===== Data in this exercise
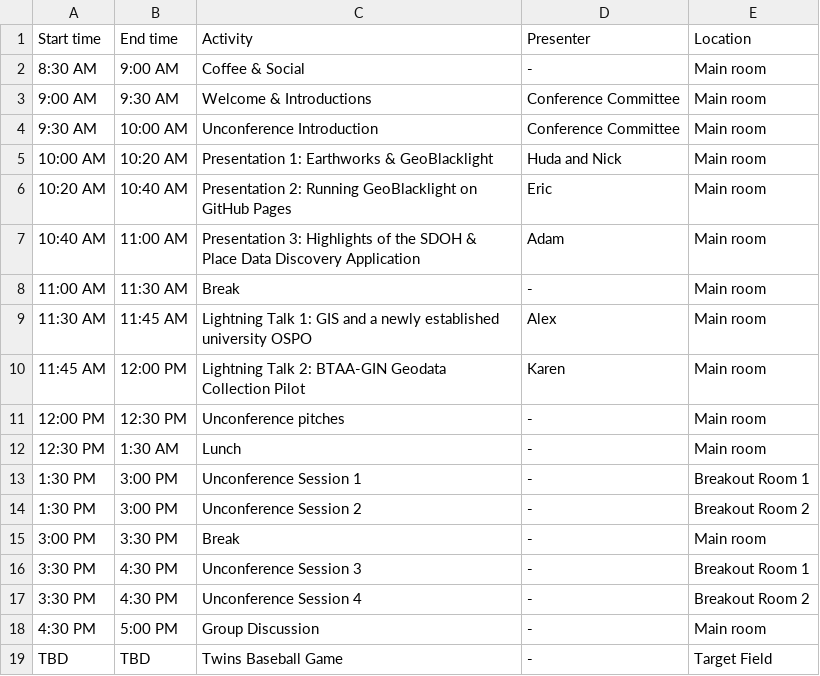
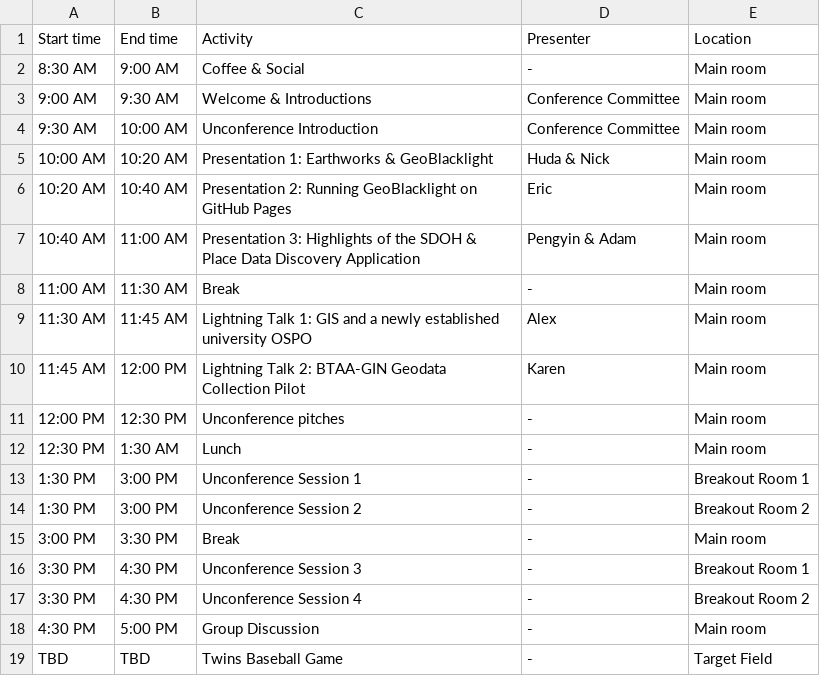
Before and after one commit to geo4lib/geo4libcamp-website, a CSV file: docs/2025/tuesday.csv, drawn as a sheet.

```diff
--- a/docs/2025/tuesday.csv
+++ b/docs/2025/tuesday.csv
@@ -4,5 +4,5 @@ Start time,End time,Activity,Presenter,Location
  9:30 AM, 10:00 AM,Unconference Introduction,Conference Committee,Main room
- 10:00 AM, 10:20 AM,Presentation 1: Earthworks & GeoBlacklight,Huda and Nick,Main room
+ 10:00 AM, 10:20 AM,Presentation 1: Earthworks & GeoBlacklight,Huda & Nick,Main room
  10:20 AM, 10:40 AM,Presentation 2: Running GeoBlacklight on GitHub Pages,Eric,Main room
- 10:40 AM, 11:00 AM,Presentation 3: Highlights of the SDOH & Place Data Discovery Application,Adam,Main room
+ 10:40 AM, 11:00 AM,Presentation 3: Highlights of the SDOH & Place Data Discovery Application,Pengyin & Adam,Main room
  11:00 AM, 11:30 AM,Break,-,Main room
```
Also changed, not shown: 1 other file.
==========
===== Data in this exercise
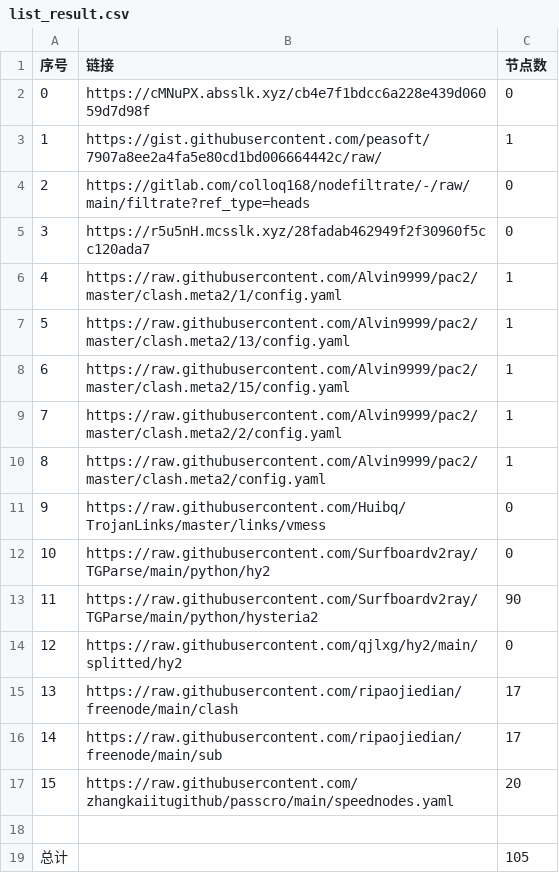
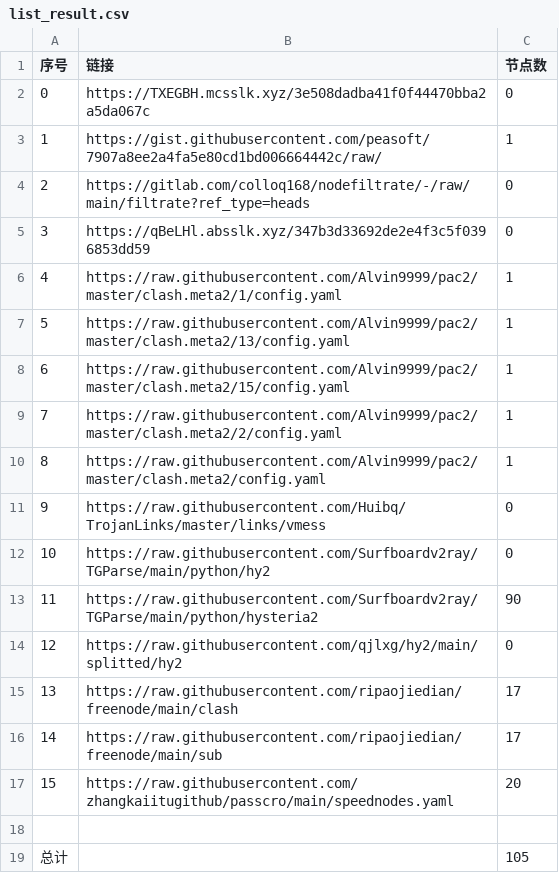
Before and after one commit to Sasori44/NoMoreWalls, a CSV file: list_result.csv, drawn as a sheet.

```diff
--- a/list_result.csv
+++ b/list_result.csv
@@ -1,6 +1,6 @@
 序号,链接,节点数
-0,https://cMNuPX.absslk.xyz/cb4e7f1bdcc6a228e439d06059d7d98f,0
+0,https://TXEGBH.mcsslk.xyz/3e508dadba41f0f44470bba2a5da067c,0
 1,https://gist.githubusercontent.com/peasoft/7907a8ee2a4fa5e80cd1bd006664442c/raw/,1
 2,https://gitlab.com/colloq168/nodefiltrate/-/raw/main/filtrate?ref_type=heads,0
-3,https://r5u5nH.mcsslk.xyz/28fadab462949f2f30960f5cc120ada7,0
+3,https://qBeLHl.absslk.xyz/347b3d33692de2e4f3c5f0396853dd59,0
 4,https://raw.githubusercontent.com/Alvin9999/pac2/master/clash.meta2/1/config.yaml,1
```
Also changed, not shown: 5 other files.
==========
Could you tally the lines in the data that contain the string "tuesday" and answer with the number alone?

3